Read the magazine story to find out more.
Study Addresses Need for Clean-Water Sediment GoalsBy Luis Pons
December 4, 2003
When Agricultural Research Service scientists were called upon in 2002 to study sediment's effects on a Mississippi waterway, they took things a step further and tested techniques aimed at helping states comply with a key provision of the federal Clean Water Act.
In surveying James Creek in northwestern Mississippi, researchers from the ARS Channel Watershed and Processes Research Unit (CWPRU) coupled computer modeling with river-related geologic studies to determine how soil erosion and sediment loading within a watershed change over time. CWPRU is part of the ARS National Sedimentation Laboratory in Oxford, Miss.
According to research leader Carlos Alonso, his unit's work may help many states set and meet standards for the total maximum daily loads (TMDLs) of sediment their waterways can contain before being considered polluted.
The Clean Water Act requires states to identify pollution-impaired water bodies and develop plans for meeting TMDL requirements. TMDLs specify the amount of a pollutant a water body can receive and still meet quality standards set for its designated use by states, territories and tribes. Compliance is monitored by each state in concurrence with the U.S. Environmental Protection Agency.
Of all pollutants requiring TMDLs, none is as prevalent--or as potentially damaging--as sediment, which causes about $16 billion annually in damage to North American waterways, according to Alonso.
A 90-day analysis of the sediment-impaired creek was requested by Mississippi officials to develop the federally mandated water-quality targets there.
The ARS unit is already applying the integrated method of computer modeling coupled with geologic studies to projects in Alabama, California, Kansas, Michigan and elsewhere in Mississippi.
Citizen concern and court challenges have propelled recent action regarding TMDLs. A lack of proven methods for defining how much sediment constitutes pollution has contributed to past delays, according to Alonso.
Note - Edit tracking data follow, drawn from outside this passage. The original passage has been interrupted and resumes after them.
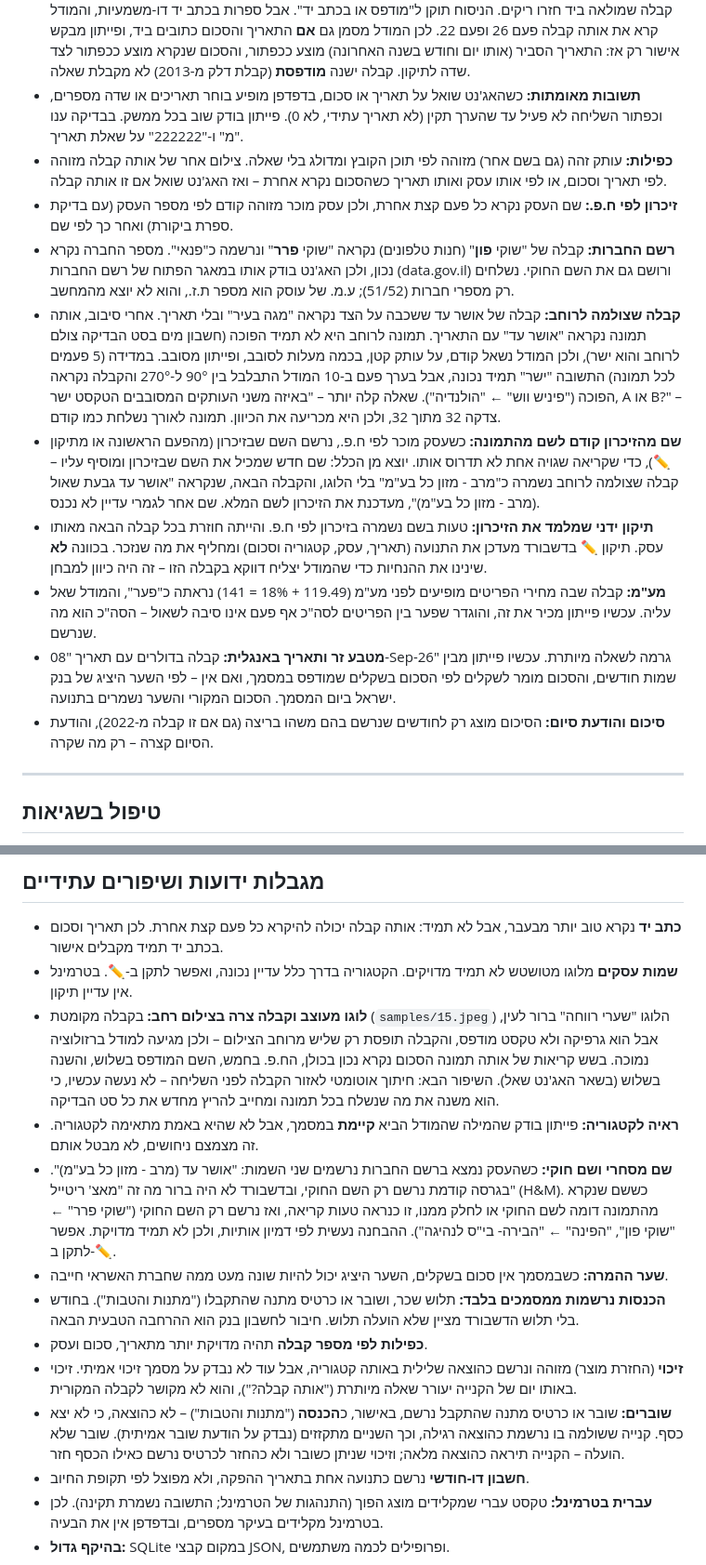
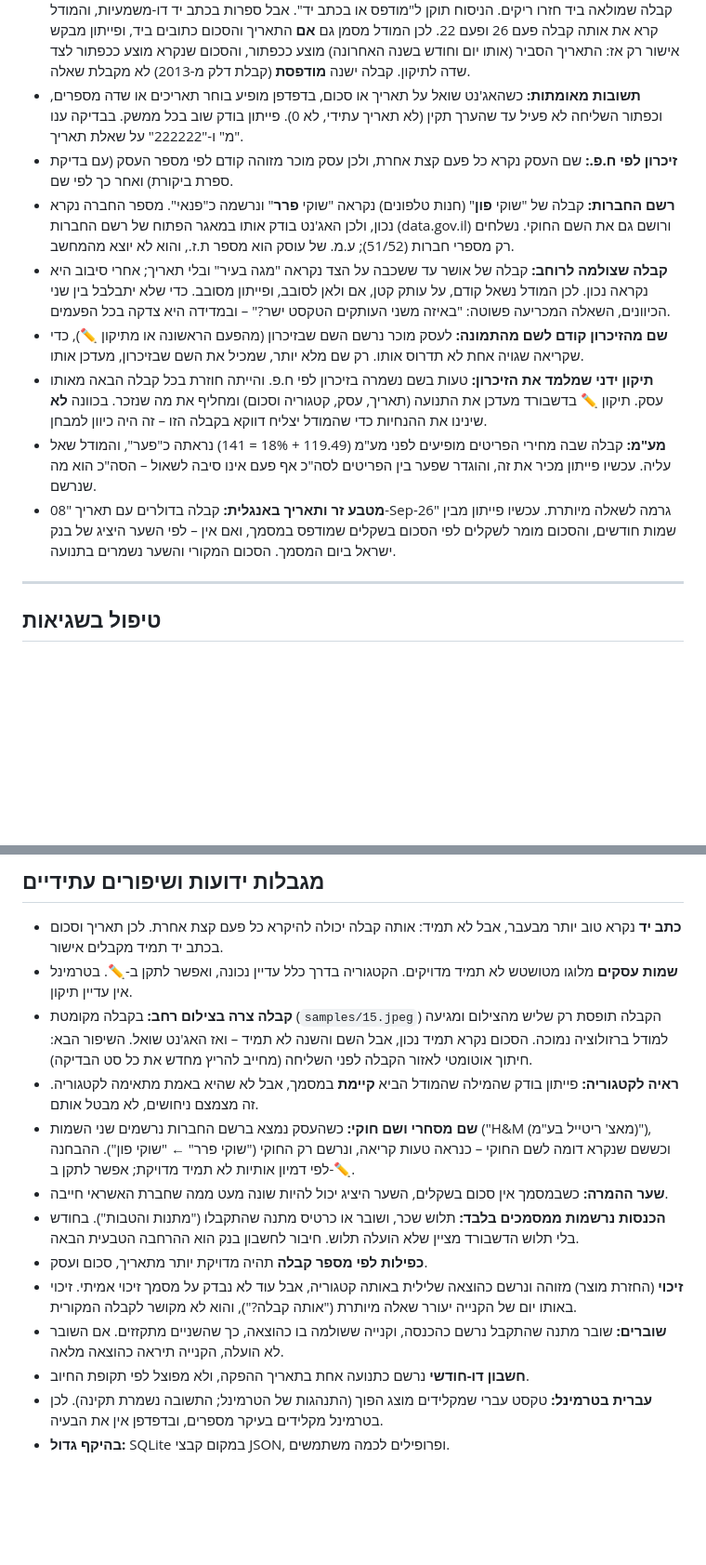
Before and after one commit to YehuditCodes/receipt-agent, a Markdown page: docs/DESIGN.md, 2 parts joined by grey strips. Shown at 93% size. Drawn GitHub-style; blank space fills up the shorter version.

```diff
--- a/docs/DESIGN.md
+++ b/docs/DESIGN.md
@@ -74,15 +77,13 @@
 - **ריצה 2 (21 מסמכים): בערך 15 שאלות, חלקן מבלבלות.** כל המסמכים נקראו בבת אחת, ותשובות "לרשום" נשכחו. התיקונים: מסמך אחד בכל פעם; מעל כל שאלה מופיעה שורת זיהוי (`מסמך: עסק · תאריך · סכום`); האפשרויות הן פעולות שלמות ולא "כן/לא". **בריצה 3 נשארה שאלה אחת**, והיא הייתה מוצדקת.
 - **כתב יד:** בהנחיות לקריאה היה כתוב "לדווח רק מה שמודפס", והמודל הבין את זה מילולית – הסכום והתאריך של קבלה שמולאה ביד חזרו ריקים. הניסוח תוקן ל"מודפס או בכתב יד". אבל ספרות בכתב יד דו-משמעיות, והמודל קרא את אותה קבלה פעם 26 ופעם 22. לכן המודל מסמן גם **אם** התאריך והסכום כתובים ביד, ופייתון מבקש אישור רק אז: התאריך הסביר (אותו יום וחודש בשנה האחרונה) מוצע ככפתור, והסכום שנקרא מוצע ככפתור לצד שדה לתיקון. קבלה ישנה **מודפסת** (קבלת דלק מ-2013) לא מקבלת שאלה.
 - **תשובות מאומתות:** כשהאג'נט שואל על תאריך או סכום, בדפדפן מופיע בוחר תאריכים או שדה מספרים, וכפתור השליחה לא פעיל עד שהערך תקין (לא תאריך עתידי, לא 0). פייתון בודק שוב בכל ממשק. בבדיקה ענו "מ" ו-"222222" על שאלת תאריך.
-- **כפילות:** עותק זהה (גם בשם אחר) מזוהה לפי תוכן הקובץ ומדולג בלי שאלה. צילום אחר של אותה קבלה מזוהה לפי תאריך וסכום, או לפי אותו עסק ואותו תאריך כשהסכום נקרא אחרת – ואז האג'נט שואל אם זו אותה קבלה.
 - **זיכרון לפי ח.פ.:** שם העסק נקרא כל פעם קצת אחרת, ולכן עסק מוכר מזוהה קודם לפי מספר העסק (עם בדיקת ספרת ביקורת) ואחר כך לפי שם.
 - **רשם החברות:** קבלה של "שוקי **פון**" (חנות טלפונים) נקראה "שוקי **פרר**" ונרשמה כ"פנאי". מספר החברה נקרא נכון, ולכן האג'נט בודק אותו במאגר הפתוח של רשם החברות (data.gov.il) ורושם גם את השם החוקי. נשלחים רק מספרי חברות (51/52); ע.מ. של עוסק הוא מספר ת.ז., והוא לא יוצא מהמחשב.
-- **קבלה שצולמה לרוחב:** קבלה של אושר עד ששכבה על הצד נקראה "מגה בעיר" ובלי תאריך. אחרי סיבוב, אותה תמונה נקראה "אושר עד" עם התאריך. תמונה לרוחב היא לא תמיד הפוכה (חשבון מים בסט הבדיקה צולם לרוחב והוא ישר), ולכן המודל נשאל קודם, על עותק קטן, בכמה מעלות לסובב, ופייתון מסובב. במדידה (5 פעמים לכל תמונה) התשובה "ישר" תמיד נכונה, אבל בערך פעם ב-10 המודל התבלבל בין 90° ל-270° והקבלה נקראה הפוכה ("פיניש ווש" ← "הולנדיה"). שאלה קלה יותר – "באיזה משני העותקים המסובבים הטקסט ישר, A או B?" – צדקה 32 מתוך 32, ולכן היא מכריעה את הכיוון. תמונה לאורך נשלחת כמו קודם.
-- **שם מהזיכרון קודם לשם מהתמונה:** כשעסק מוכר לפי ח.פ., נרשם השם שבזיכרון (מהפעם הראשונה או מתיקון ✏️), כדי שקריאה שגויה אחת לא תדרוס אותו. יוצא מן הכלל: שם חדש שמכיל את השם שבזיכרון ומוסיף עליו – קבלה שצולמה לרוחב נשמרה כ"מרב - מזון כל בע"מ" בלי הלוגו, והקבלה הבאה, שנקראה "אושר עד גבעת שאול (מרב - מזון כל בע"מ)", מעדכנת את הזיכרון לשם המלא. שם אחר לגמרי עדיין לא נכנס.
+- **קבלה שצולמה לרוחב:** קבלה של אושר עד ששכבה על הצד נקראה "מגה בעיר" ובלי תאריך; אחרי סיבוב היא נקראה נכון. לכן המודל נשאל קודם, על עותק קטן, אם ולאן לסובב, ופייתון מסובב. כדי שלא יתבלבל בין שני הכיוונים, השאלה המכריעה פשוטה: "באיזה משני העותקים הטקסט ישר?" – ובמדידה היא צדקה בכל הפעמים.
+- **שם מהזיכרון קודם לשם מהתמונה:** לעסק מוכר נרשם השם שבזיכרון (מהפעם הראשונה או מתיקון ✏️), כדי שקריאה שגויה אחת לא תדרוס אותו. רק שם מלא יותר, שמכיל את השם שבזיכרון, מעדכן אותו.
 - **תיקון ידני שמלמד את הזיכרון:** טעות בשם נשמרה בזיכרון לפי ח.פ. והייתה חוזרת בכל קבלה הבאה מאותו עסק. תיקון ✏️ בדשבורד מעדכן את התנועה (תאריך, עסק, קטגוריה וסכום) ומחליף את מה שנזכר. בכוונה **לא** שינינו את ההנחיות כדי שהמודל יצליח דווקא בקבלה הזו – זה היה כיוון למבחן.
 - **מע"מ:** קבלה שבה מחירי הפריטים מופיעים לפני מע"מ (119.49 + 18% = 141) נראתה כ"פער", והמודל שאל עליה. עכשיו פייתון מכיר את זה, והוגדר שפער בין הפריטים לסה"כ אף פעם אינו סיבה לשאול – הסה"כ הוא מה שנרשם.
 - **מטבע זר ותאריך באנגלית:** קבלה בדולרים עם תאריך "08-Sep-26" גרמה לשאלה מיותרת. עכשיו פייתון מבין שמות חודשים, והסכום מומר לשקלים לפי הסכום בשקלים שמודפס במסמך, ואם אין – לפי השער היציג של בנק ישראל ביום המסמך. הסכום המקורי והשער נשמרים בתנועה.
-- **סיכום והודעת סיום:** הסיכום מוצג רק לחודשים שנרשם בהם משהו בריצה (גם אם זו קבלה מ-2022), והודעת הסיום קצרה – רק מה שקרה.
 
 ---
 
@@ -100,14 +101,14 @@
 ## מגבלות ידועות ושיפורים עתידיים
 - **כתב יד** נקרא טוב יותר מבעבר, אבל לא תמיד: אותה קבלה יכולה להיקרא כל פעם קצת אחרת. לכן תאריך וסכום בכתב יד תמיד מקבלים אישור.
 - **שמות עסקים** מלוגו מטושטש לא תמיד מדויקים. הקטגוריה בדרך כלל עדיין נכונה, ואפשר לתקן ב-✏️. בטרמינל אין עדיין תיקון.
-- **לוגו מעוצב וקבלה צרה בצילום רחב:** בקבלה מקומטת (`samples/15.jpeg`) הלוגו "שערי רווחה" ברור לעין, אבל הוא גרפיקה ולא טקסט מודפס, והקבלה תופסת רק שליש מרוחב הצילום – ולכן מגיעה למודל ברזולוציה נמוכה. בשש קריאות של אותה תמונה הסכום נקרא נכון בכולן, הח.פ. בחמש, השם המודפס בשלוש, והשנה בשלוש (בשאר האג'נט שאל). השיפור הבא: חיתוך אוטומטי לאזור הקבלה לפני השליחה – לא נעשה עכשיו, כי הוא משנה את מה שנשלח בכל תמונה ומחייב להריץ מחדש את כל סט הבדיקה.
+- **קבלה צרה בצילום רחב:** בקבלה מקומטת (`samples/15.jpeg`) הקבלה תופסת רק שליש מהצילום ומגיעה למודל ברזולוציה נמוכה. הסכום נקרא תמיד נכון, אבל השם והשנה לא תמיד – ואז האג'נט שואל. השיפור הבא: חיתוך אוטומטי לאזור הקבלה לפני השליחה (מחייב להריץ מחדש את כל סט הבדיקה).
 - **ראיה לקטגוריה:** פייתון בודק שהמילה שהמודל הביא **קיימת** במסמך, אבל לא שהיא באמת מתאימה לקטגוריה. זה מצמצם ניחושים, לא מבטל אותם.
-- **שם מסחרי ושם חוקי:** כשהעסק נמצא ברשם החברות נרשמים שני השמות: "אושר עד (מרב - מזון כל בע"מ)". בגרסה קודמת נרשם רק השם החוקי, ובדשבורד לא היה ברור מה זה "מאצ' ריטייל" (H&M). כששם שנקרא מהתמונה דומה לשם החוקי או לחלק ממנו, זו כנראה טעות קריאה, ואז נרשם רק השם החוקי ("שוקי פרר" ← "שוקי פון", "הפינה" ← "הבירה- בי"ס לנהיגה"). ההבחנה נעשית לפי דמיון אותיות, ולכן לא תמיד מדויקת. אפשר לתקן ב-✏️.
+- **שם מסחרי ושם חוקי:** כשהעסק נמצא ברשם החברות נרשמים שני השמות ("H&M (מאצ' ריטייל בע"מ)"), וכששם שנקרא דומה לשם החוקי – כנראה טעות קריאה, ונרשם רק החוקי ("שוקי פרר" ← "שוקי פון"). ההבחנה לפי דמיון אותיות לא תמיד מדויקת; אפשר לתקן ב-✏️.
 - **שער ההמרה:** כשבמסמך אין סכום בשקלים, השער היציג יכול להיות שונה מעט ממה שחברת האשראי חייבה.
 - **הכנסות נרשמות ממסמכים בלבד:** תלוש שכר, ושובר או כרטיס מתנה שהתקבלו ("מתנות והטבות"). בחודש בלי תלוש הדשבורד מציין שלא הועלה תלוש. חיבור לחשבון בנק הוא ההרחבה הטבעית הבאה.
 - **כפילות לפי מספר קבלה** תהיה מדויקת יותר מתאריך, סכום ועסק.
 - **זיכוי** (החזרת מוצר) מזוהה ונרשם כהוצאה שלילית באותה קטגוריה, אבל עוד לא נבדק על מסמך זיכוי אמיתי. זיכוי באותו יום של הקנייה יעורר שאלה מיותרת ("אותה קבלה?"), והוא לא מקושר לקבלה המקורית.
-- **שוברים:** שובר או כרטיס מתנה שהתקבל נרשם, באישור, כ**הכנסה** ("מתנות והטבות") – לא כהוצאה, כי לא יצא כסף. קנייה ששולמה בו נרשמת כהוצאה רגילה, וכך השניים מתקזזים (נבדק על הודעת שובר אמיתית). שובר שלא הועלה – הקנייה תיראה כהוצאה מלאה; וזיכוי שניתן כשובר ולא כהחזר לכרטיס נרשם כאילו הכסף חזר.
+- **שוברים:** שובר מתנה שהתקבל נרשם כהכנסה, וקנייה ששולמה בו כהוצאה, כך שהשניים מתקזזים. אם השובר לא הועלה, הקנייה תיראה כהוצאה מלאה.
 - **חשבון דו-חודשי** נרשם כתנועה אחת בתאריך ההפקה, ולא מפוצל לפי תקופת החיוב.
 - **עברית בטרמינל:** טקסט עברי שמקלידים מוצג הפוך (התנהגות של הטרמינל; התשובה נשמרת תקינה). לכן בטרמינל מקלידים בעיקר מספרים, ובדפדפן אין את הבעיה.
 - **בהיקף גדול:** SQLite במקום קבצי JSON, ופרופילים לכמה משתמשים.
```
Also changed, not shown: other parts of docs/DESIGN.md (+5 -1 lines), README.md (+7 -7 lines).
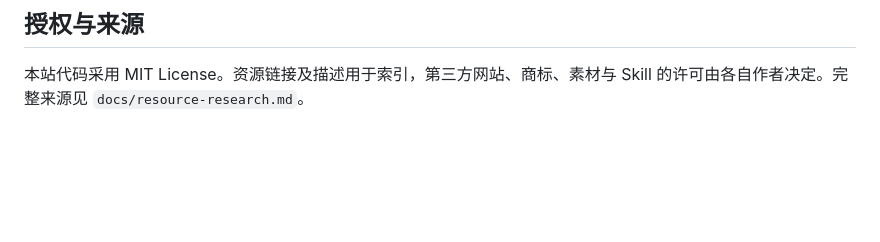
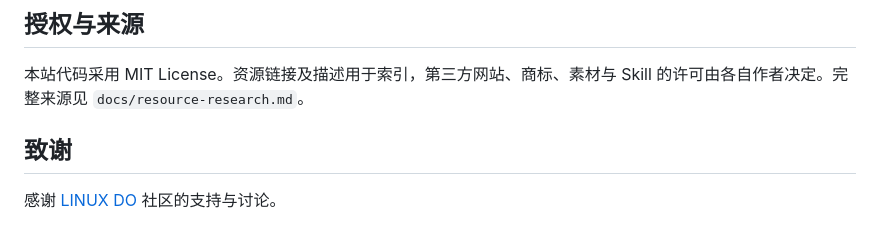
Before and after one commit to chrichuang218/awesome-ui-design, a Markdown page: README.md, the part around the change. Drawn GitHub-style; blank space fills up the shorter version.

Commit message:
docs: 添加 LINUX DO 社区致谢

```diff
--- a/README.md
+++ b/README.md
@@ -61,3 +61,7 @@ GitHub 仓库主页展示本 README，点击上方入口或截图即可打开交
 ## 授权与来源
 
 本站代码采用 MIT License。资源链接及描述用于索引，第三方网站、商标、素材与 Skill 的许可由各自作者决定。完整来源见 `docs/resource-research.md`。
+
+## 致谢
+
+感谢 [LINUX DO](https://linux.do/) 社区的支持与讨论。
```
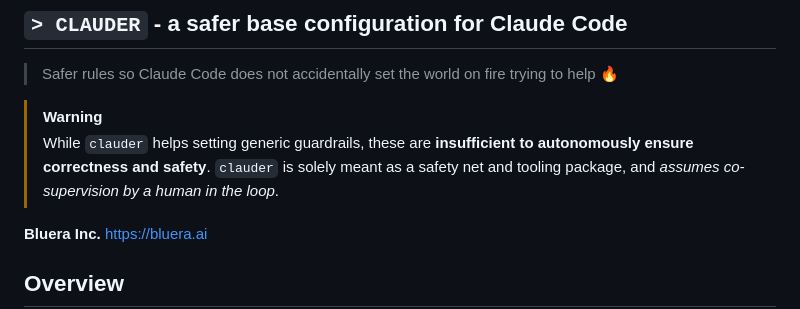
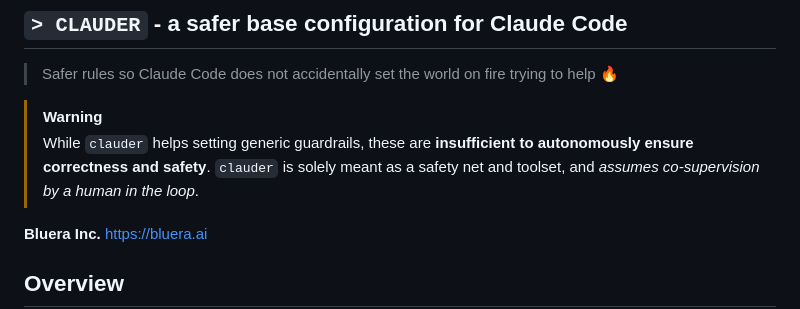
Before and after one commit to blueraai/clauder, a Markdown page: README.md, the part around the change. GitHub-like rendering.

Commit message:
updates documentation

```diff
--- a/README.md
+++ b/README.md
@@ -5,7 +5,7 @@
 > Safer rules so Claude Code does not accidentally set the world on fire trying to help 🔥
 
 > [!WARNING]
-> While `clauder` helps setting generic guardrails, these are **insufficient to autonomously ensure correctness and safety**. `clauder` is solely meant as a safety net and tooling package, and *assumes co-supervision by a human in the loop*.
+> While `clauder` helps setting generic guardrails, these are **insufficient to autonomously ensure correctness and safety**. `clauder` is solely meant as a safety net and toolset, and *assumes co-supervision by a human in the loop*.
 
 **Bluera Inc.** https://bluera.ai
 
```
Read more about this research in the December issue of Agricultural Research magazine.
ARS is the U.S. Department of Agriculture's chief scientific research agency.